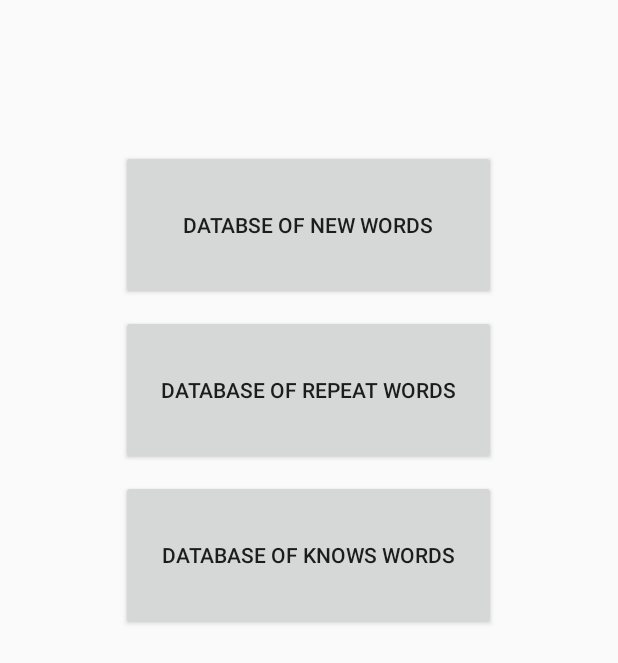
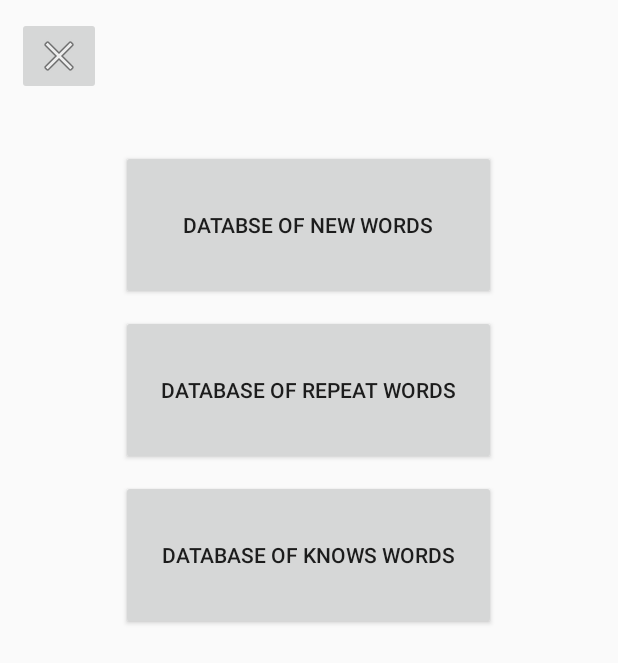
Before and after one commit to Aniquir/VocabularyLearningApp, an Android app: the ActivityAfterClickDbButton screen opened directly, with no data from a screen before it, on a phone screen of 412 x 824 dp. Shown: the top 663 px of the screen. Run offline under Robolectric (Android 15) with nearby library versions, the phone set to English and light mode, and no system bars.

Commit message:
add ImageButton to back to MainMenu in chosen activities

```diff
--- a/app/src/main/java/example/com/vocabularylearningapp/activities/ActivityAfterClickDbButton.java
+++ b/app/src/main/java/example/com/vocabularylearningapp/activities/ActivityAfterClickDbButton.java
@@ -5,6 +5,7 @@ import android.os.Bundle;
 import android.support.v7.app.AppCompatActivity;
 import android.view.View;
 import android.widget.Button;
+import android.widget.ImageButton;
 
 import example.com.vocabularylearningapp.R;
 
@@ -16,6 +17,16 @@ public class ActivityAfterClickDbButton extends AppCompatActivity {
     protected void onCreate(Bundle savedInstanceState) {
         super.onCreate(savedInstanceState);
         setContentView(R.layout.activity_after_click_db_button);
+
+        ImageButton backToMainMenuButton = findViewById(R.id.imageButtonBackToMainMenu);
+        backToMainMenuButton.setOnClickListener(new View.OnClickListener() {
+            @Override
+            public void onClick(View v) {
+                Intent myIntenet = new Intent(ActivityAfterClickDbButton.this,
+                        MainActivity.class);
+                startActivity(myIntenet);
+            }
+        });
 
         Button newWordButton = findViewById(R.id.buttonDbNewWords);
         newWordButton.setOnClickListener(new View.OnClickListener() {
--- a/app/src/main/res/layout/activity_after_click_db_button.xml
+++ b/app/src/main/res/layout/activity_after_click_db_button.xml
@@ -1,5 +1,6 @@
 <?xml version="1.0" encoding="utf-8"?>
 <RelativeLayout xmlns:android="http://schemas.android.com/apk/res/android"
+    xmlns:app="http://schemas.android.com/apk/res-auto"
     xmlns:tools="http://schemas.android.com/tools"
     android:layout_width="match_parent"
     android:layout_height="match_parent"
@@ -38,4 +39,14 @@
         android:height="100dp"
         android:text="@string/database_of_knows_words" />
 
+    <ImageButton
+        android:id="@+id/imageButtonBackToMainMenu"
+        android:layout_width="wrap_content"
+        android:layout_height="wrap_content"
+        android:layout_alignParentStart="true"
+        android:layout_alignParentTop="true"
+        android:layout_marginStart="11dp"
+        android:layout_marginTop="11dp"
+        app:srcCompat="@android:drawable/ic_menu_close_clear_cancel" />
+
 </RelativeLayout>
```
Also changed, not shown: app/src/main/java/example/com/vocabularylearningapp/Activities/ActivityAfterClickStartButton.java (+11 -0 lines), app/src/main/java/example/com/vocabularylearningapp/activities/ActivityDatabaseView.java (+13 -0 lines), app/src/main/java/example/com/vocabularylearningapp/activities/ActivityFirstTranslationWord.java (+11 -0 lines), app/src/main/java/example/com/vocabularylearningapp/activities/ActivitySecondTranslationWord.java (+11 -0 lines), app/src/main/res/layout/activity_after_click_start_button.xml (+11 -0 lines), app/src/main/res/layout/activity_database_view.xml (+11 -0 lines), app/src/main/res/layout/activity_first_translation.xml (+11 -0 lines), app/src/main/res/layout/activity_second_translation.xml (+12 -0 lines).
—————
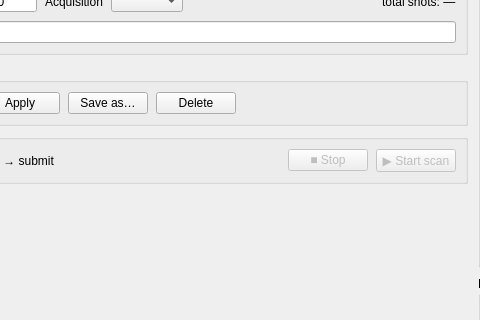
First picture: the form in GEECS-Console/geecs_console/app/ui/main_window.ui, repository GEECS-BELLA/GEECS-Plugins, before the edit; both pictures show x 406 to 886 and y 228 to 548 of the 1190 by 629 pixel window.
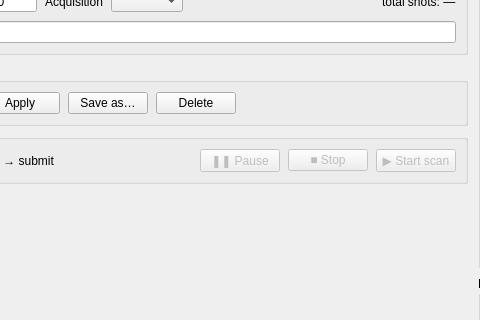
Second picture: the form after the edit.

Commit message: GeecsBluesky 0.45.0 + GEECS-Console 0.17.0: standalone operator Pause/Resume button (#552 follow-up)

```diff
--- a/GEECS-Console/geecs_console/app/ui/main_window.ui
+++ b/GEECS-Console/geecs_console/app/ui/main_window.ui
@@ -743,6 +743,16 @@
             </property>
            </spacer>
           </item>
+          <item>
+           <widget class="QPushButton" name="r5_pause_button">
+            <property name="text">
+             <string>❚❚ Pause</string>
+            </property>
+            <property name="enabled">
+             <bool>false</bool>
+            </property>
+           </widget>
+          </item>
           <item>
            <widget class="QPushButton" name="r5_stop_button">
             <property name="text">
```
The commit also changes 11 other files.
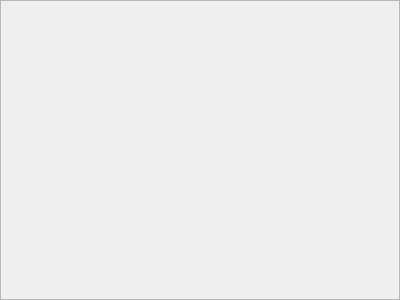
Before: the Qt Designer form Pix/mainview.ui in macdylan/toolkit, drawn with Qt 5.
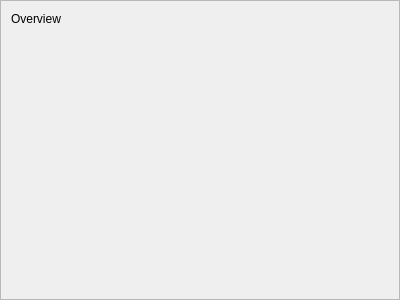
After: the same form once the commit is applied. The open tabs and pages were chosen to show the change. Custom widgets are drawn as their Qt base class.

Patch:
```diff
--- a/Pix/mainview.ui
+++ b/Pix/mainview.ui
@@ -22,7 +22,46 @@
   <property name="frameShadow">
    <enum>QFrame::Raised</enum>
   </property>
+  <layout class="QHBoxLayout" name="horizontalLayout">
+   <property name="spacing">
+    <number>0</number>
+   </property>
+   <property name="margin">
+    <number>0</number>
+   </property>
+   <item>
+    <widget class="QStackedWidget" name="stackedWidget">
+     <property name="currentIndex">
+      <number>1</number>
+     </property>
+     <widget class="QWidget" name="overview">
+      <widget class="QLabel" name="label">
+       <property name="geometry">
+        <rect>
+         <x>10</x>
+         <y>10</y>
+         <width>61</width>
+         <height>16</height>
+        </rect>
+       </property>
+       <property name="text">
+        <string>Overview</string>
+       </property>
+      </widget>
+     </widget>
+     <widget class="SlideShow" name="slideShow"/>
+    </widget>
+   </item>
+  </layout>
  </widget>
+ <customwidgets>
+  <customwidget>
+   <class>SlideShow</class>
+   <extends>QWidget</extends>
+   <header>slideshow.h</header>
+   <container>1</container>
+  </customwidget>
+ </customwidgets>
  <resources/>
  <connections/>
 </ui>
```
—————
**THE PROBLEM:**
Your answer must be every line from the entries that contains the string "class", copied as it stands.

**RESPONSE AREA:**
@@ -16,6 +17,16 @@ public class ActivityAfterClickDbButton extends AppCompatActivity {
+                        MainActivity.class);
+           <widget class="QPushButton" name="r5_pause_button">
            <widget class="QPushButton" name="r5_stop_button">
After: the same form once the commit is applied. The open tabs and pages were chosen to show the change. Custom widgets are drawn as their Qt base class.
+  <layout class="QHBoxLayout" name="horizontalLayout">
+    <widget class="QStackedWidget" name="stackedWidget">
+     <widget class="QWidget" name="overview">
+      <widget class="QLabel" name="label">
+     <widget class="SlideShow" name="slideShow"/>
+   <class>SlideShow</class>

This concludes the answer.